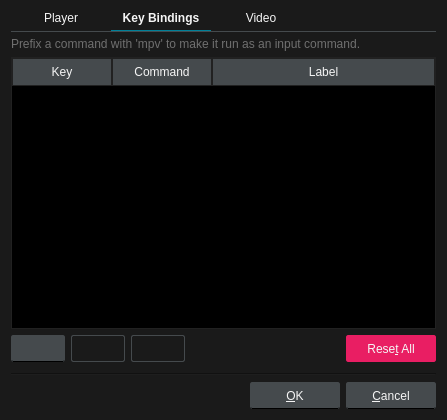
First picture: the form in src/ui/preferencesdialog.ui, repository u8sand/Baka-MPlayer, before the edit.
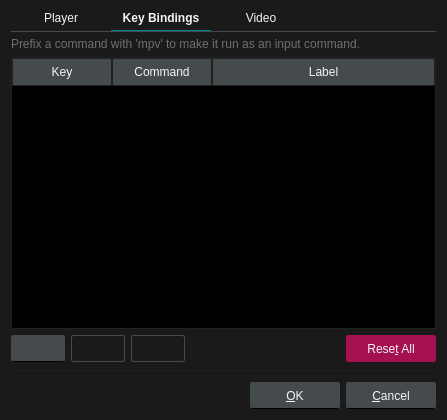
Second picture: the form after the edit. The open tabs and pages were chosen to show the change. Icons and pictures are not drawn.

The edit to the form file:
```diff
--- a/src/ui/preferencesdialog.ui
+++ b/src/ui/preferencesdialog.ui
@@ -603,8 +603,8 @@
             <string notr="true">/* resetKeyButton */
 
 QPushButton {
-	background: #E91E63;
-	border: 1px solid #E91E63;
+	background: #A51051;
+	border: 1px solid #A51051;
 }
 QPushButton:focus {
 	border: 1px solid #008098;
```
Left out of the diff: 2 changed lines with no effect on the pictures.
=-=-=
> EXERCISE BRIEF
Give back the listing exactly, with the pictures removed.

> TASK RESULT
First picture: the form in src/ui/preferencesdialog.ui, repository u8sand/Baka-MPlayer, before the edit.
Second picture: the form after the edit. The open tabs and pages were chosen to show the change. Icons and pictures are not drawn.

The edit to the form file:
```diff
--- a/src/ui/preferencesdialog.ui
+++ b/src/ui/preferencesdialog.ui
@@ -603,8 +603,8 @@
             <string notr="true">/* resetKeyButton */
 
 QPushButton {
-	background: #E91E63;
-	border: 1px solid #E91E63;
+	background: #A51051;
+	border: 1px solid #A51051;
 }
 QPushButton:focus {
 	border: 1px solid #008098;
```
Left out of the diff: 2 changed lines with no effect on the pictures.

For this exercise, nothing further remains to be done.